teenage life is passing the baton.
trauma, pressure, influences.
memories and honoring the death of the people we love can be a nightmare but its what it inspires within us that really defines us.
the death of a friend at such a young age shapes a part of us with a unique roughness we can never remove. its like accelerating growth where youre pushing feelings shaped like a Jeep through a keyhole.
we burst but we manage.
when me and my friends were 17, one of our good friends who had not long passed his test was driving to work and crashed his car and died on a notoriously shite stretch of road a mile from the bed he slept in since he was born.
dealing with his instant passing, his funeral, looking at all his family (and my own) in ways we'd never seen, sitting next to his empty seat on school buses and seeing his gran walk past the bus stop every day bascially never left the group of our friends. you cant look at growing up in a sincere, brittle or doughy-eyed way anymore. youre a soul down before youre legal age to drink with them (luckily Lynchy was a good whitburn boy and drank at 14 like the rest of us).

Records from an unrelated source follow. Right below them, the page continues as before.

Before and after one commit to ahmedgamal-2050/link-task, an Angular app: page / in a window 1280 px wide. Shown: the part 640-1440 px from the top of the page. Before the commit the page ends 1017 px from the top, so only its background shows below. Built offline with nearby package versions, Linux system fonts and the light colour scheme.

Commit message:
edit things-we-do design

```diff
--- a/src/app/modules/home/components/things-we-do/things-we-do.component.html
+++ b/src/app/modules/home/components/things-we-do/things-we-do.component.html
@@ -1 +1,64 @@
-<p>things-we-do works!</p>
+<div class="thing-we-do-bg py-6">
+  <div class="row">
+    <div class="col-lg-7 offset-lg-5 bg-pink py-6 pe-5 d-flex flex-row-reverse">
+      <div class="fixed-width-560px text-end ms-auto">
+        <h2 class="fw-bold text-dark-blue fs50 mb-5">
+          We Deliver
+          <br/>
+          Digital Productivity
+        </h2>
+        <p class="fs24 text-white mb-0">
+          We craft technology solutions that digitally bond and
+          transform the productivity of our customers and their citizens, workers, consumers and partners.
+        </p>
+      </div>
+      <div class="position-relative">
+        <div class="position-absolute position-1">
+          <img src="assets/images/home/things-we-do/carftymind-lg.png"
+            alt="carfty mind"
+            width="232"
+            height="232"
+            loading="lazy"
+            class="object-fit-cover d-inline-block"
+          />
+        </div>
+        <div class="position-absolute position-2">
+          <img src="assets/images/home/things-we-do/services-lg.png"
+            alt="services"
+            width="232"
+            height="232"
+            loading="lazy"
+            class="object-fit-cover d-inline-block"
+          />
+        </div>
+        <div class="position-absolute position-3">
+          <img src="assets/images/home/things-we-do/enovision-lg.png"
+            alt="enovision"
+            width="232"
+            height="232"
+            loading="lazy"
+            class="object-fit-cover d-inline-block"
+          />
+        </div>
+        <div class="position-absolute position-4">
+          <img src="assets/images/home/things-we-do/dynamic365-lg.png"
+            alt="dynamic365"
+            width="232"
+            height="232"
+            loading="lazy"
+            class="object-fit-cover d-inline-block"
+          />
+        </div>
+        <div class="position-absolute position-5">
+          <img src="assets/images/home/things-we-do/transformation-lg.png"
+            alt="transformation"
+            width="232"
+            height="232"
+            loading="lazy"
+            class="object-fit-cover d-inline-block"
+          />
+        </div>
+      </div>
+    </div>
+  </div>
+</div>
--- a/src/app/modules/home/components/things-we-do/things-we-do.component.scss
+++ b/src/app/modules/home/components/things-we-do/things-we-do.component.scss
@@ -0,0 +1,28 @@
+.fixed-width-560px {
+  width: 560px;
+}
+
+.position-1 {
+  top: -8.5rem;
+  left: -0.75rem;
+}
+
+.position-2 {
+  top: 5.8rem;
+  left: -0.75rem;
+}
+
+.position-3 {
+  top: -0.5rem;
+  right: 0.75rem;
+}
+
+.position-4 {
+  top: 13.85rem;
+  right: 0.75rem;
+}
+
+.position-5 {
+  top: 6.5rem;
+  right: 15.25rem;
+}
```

and much like Permanent record, our other friend Bo, 2 years later committed suicide on the railway line that took all of us at one point or another to gigs and pubs in edinburgh. things we should have been prepared for in the aftermath came like virgin shock. its like an implosion, first the internalizing quiet and then unfocused externalizing. anger, drink, music, sadness.
Permanent Record is the south pole to John hughes teen north. no sugar pink entendres and poptastic soundtrack. just awash with something missing. a person was here.
really personal, and maybe for me, too raw